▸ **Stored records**

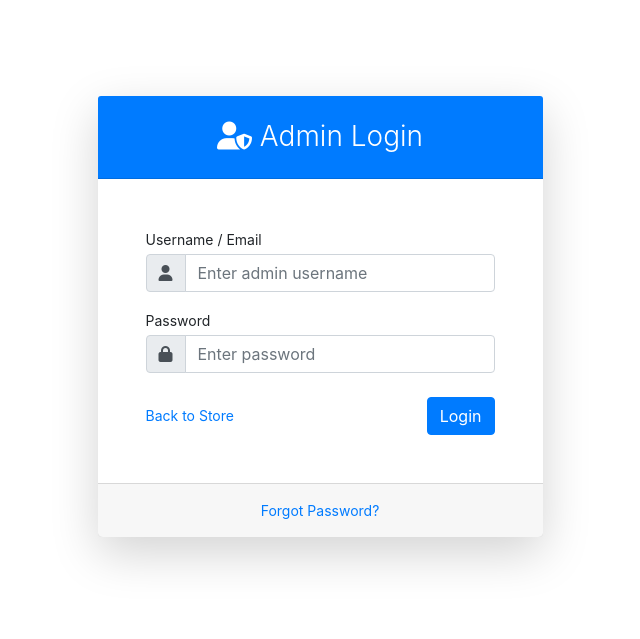
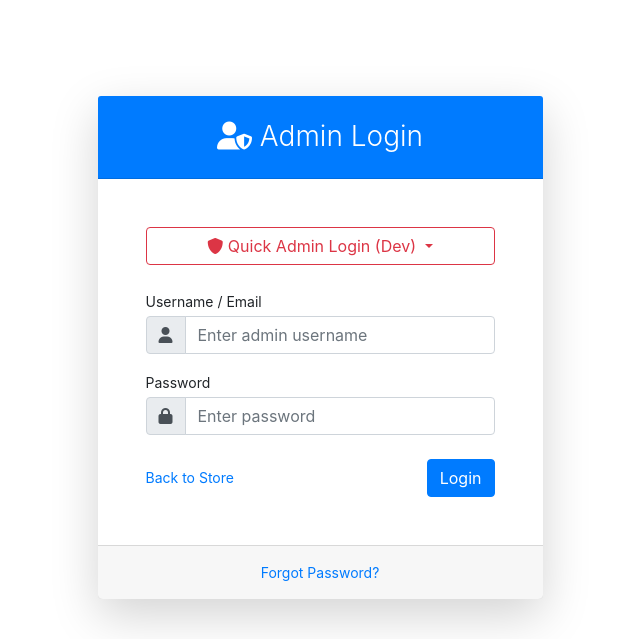
Before and after one commit to Chumr26/php_book_store, a PHP site: page /book_store/Admin/index.php in a window 1280 px wide. Shown: the top 639 px of the page, without its empty margins (320-960 px from the left). Run offline with PHP 8.4, Linux system fonts and the light colour scheme; data comes from the database, SQL or seed files in the repository; data that the repository does not hold is empty; some libraries are stand-ins or nearby versions.

Commit message:
admin login page

```diff
--- /dev/null
+++ b/Admin/Controller/AdminAuthController.php
@@ -0,0 +1,97 @@
+<?php
+/**
+ * AdminAuthController
+ * Handles admin authentication (Login/Logout)
+ */
+
+require_once __DIR__ . '/../../Model/connect.php';
+require_once __DIR__ . '/../Model/AdminAuth.php';
+require_once __DIR__ . '/../../Controller/helpers/SessionHelper.php';
+
+class AdminAuthController {
+    private $conn;
+    private $authModel;
+
+    public function __construct($dbConnection) {
+        $this->conn = $dbConnection;
+        $this->authModel = new AdminAuth($this->conn);
+    }
+
+    /**
+     * Handle Login
+     * GET: Show form
+     * POST: Process login
+     */
+    public function login() {
+        SessionHelper::start();
+
+        // If already logged in, redirect to dashboard
+        if ($this->authModel->isAdminLoggedIn()) {
+            header('Location: ' . ADMIN_BASE_URL . 'index.php?page=dashboard');
+            exit;
+        }
+
+        $viewData = [];
+
+        // Handle POST request
+        if ($_SERVER['REQUEST_METHOD'] === 'POST') {
+
+            // Verify CSRF
+            $token = $_POST['csrf_token'] ?? '';
+            if (!SessionHelper::verifyCSRFToken($token)) {
+                SessionHelper::setFlash('error', 'Token bảo mật không hợp lệ. Vui lòng thử lại.');
+                header('Location: ' . ADMIN_BASE_URL . 'index.php?page=login');
+                exit;
+            }
+
+            $username = trim($_POST['username'] ?? '');
+            $password = $_POST['password'] ?? '';
+
+            if (empty($username) || empty($password)) {
+                SessionHelper::setFlash('error', 'Vui lòng nhập đầy đủ tên đăng nhập và mật khẩu.');
+                header('Location: ' . ADMIN_BASE_URL . 'index.php?page=login');
+                exit;
+            }
+
+            // Verify credentials
+            $adminUser = $this->authModel->verifyAdmin($username, $password);
+
+            if ($adminUser) {
+                // Login Success
+                $this->authModel->createAdminSession($adminUser);
+                SessionHelper::setFlash('success', 'Đăng nhập thành công! Xin chào ' . $adminUser['full_name']);
+                header('Location: ' . ADMIN_BASE_URL . 'index.php?page=dashboard');
+                exit;
+            } else {
+                // Login Failed
+                SessionHelper::setFlash('error', 'Tên đăng nhập hoặc mật khẩu không đúng.');
+                header('Location: ' . ADMIN_BASE_URL . 'index.php?page=login');
+                exit;
+            }
+        }
+
+        // Handle GET (Show Form)
+        // Add Quick Login data (Hardcoded for now as per AdminAuth.php)
+        $viewData['debug_users'] = [
+            [
+                'username' => 'admin',
+                'full_name' => 'Super Administrator',
+                'email' => 'admin@bookstore.com',
+                'password' => 'admin123'
+            ]
+        ];
+
+        return $viewData;
+    }
+
+    /**
+     * Handle Logout
+     */
+    public function logout() {
+        SessionHelper::start();
+        $this->authModel->logout();
+        SessionHelper::setFlash('success', 'Đăng xuất thành công.');
+        header('Location: ' . ADMIN_BASE_URL . 'index.php?page=login');
+        exit;
+    }
+}
--- a/Admin/View/login.php
+++ b/Admin/View/login.php
@@ -9,6 +9,46 @@
                     <h3 class="font-weight-light my-0"><i class="fas fa-user-shield"></i> Admin Login</h3>
                 </div>
                 <div class="card-body p-5">
+                    <?php if (isset($debug_users) && !empty($debug_users)): ?>
+                    <div class="mb-4">
+                        <div class="dropdown">
+                            <button class="btn btn-outline-danger btn-block dropdown-toggle" type="button" id="adminQuickLogin" data-toggle="dropdown" aria-haspopup="true" aria-expanded="false">
+                                <i class="fas fa-shield-alt text-danger"></i> Quick Admin Login (Dev)
+                            </button>
+                            <div class="dropdown-menu w-100" aria-labelledby="adminQuickLogin">
+                                <h6 class="dropdown-header">Select an admin account:</h6>
+                                <div class="dropdown-divider"></div>
+                                <?php foreach ($debug_users as $user): ?>
+                                    <a class="dropdown-item d-flex justify-content-between align-items-center" href="#"
+                                       onclick="autofillAdmin('<?php echo htmlspecialchars($user['username']); ?>', '<?php echo htmlspecialchars($user['password']); ?>', '<?php echo htmlspecialchars($user['full_name']); ?>'); return false;">
+                                        <span><i class="fas fa-user-tie text-muted mr-2"></i> <?php echo htmlspecialchars($user['full_name']); ?></span>
+                                        <small class="text-muted ml-2">@<?php echo htmlspecialchars($user['username']); ?></small>
+                                    </a>
+                                <?php endforeach; ?>
+                            </div>
+                        </div>
+                        <script>
+                            function autofillAdmin(username, password, name) {
+                                document.getElementById('username').value = username;
+                                document.getElementById('password').value = password;
+
+                                // Visual feedback
+                                const btn = document.getElementById('adminQuickLogin');
+                                btn.innerHTML = '<i class="fas fa-check"></i> Selected: ' + name;
+                                btn.classList.remove('btn-outline-danger');
+                                btn.classList.add('btn-danger');
+
+                                // Highlight inputs
+                                document.getElementById('username').style.backgroundColor = '#f8d7da';
+                                document.getElementById('password').style.backgroundColor = '#f8d7da';
+                                setTimeout(() => {
+                                    document.getElementById('username').style.backgroundColor = '';
+                                    document.getElementById('password').style.backgroundColor = '';
+                                }, 1000);
+                            }
+                        </script>
+                    </div>
+                    <?php endif; ?>
                     <form method="POST" action="?page=login">
                         <input type="hidden" name="csrf_token" value="<?php echo SessionHelper::generateCSRFToken(); ?>">
 
--- a/Admin/index.php
+++ b/Admin/index.php
@@ -61,17 +61,19 @@ try {
     switch ($page) {
         // ========== AUTHENTICATION ==========
         case 'login':
-            // TODO: Create AdminAuthController for admin login
-            // For now, redirect to placeholder
+            require_once ADMIN_BASE_PATH . 'Controller/AdminAuthController.php';
+            $controller = new AdminAuthController($conn);
+            $viewData = $controller->login();
+
             $viewFile = 'View/login.php';
             $pageTitle = 'Admin Login - BookStore';
             break;
 
         case 'logout':
-            SessionHelper::logoutAdmin();
-            SessionHelper::setFlash('success', 'Đăng xuất thành công');
-            header('Location: ' . ADMIN_BASE_URL . 'index.php?page=login');
-            exit;
+            require_once ADMIN_BASE_PATH . 'Controller/AdminAuthController.php';
+            $controller = new AdminAuthController($conn);
+            $controller->logout();
+            break;
 
         // ========== DASHBOARD ==========
         case 'dashboard':
@@ -317,6 +319,11 @@ if ($viewFile && file_exists(ADMIN_BASE_PATH . $viewFile)) {
                         }
                     }
 
+                    // Extract view data to make variables available in view
+                    if (isset($viewData) && is_array($viewData)) {
+                        extract($viewData);
+                    }
+
                     // Include the view file
                     include ADMIN_BASE_PATH . $viewFile;
                     ?>
--- a/docs/notes.txt
+++ b/docs/notes.txt
@@ -3,8 +3,10 @@ why there is no admin user in the list
 Why i get this error (Email hoặc mật khẩu không đúng.) when using the autofill account
 re design the ui of the dropdown selection box
 - don't need to show the toaster when login and logout
+- why there is no admin user in the list
+
 
 - add auto fill account for admin login
-- why there is no admin user in the list
+- in the index.php file at the root directory, there is no route for admin login page, how the website reute me to there?
 - i want to have a api for book author so that, i can get their info and their avatar to display, is there any public api for me to use?
 - the "Khách hàng nói gì về chúng tôi" section look simple can you add  avatar to the card,
```
Also changed, not shown: Content/CSS/admin.css (added), Content/CSS/bookstore.css (added).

▸ **BRIEF**
Reproduce each line of the records in which "redirect" appears.

▸ **RESULT**
+        // If already logged in, redirect to dashboard
-            // For now, redirect to placeholder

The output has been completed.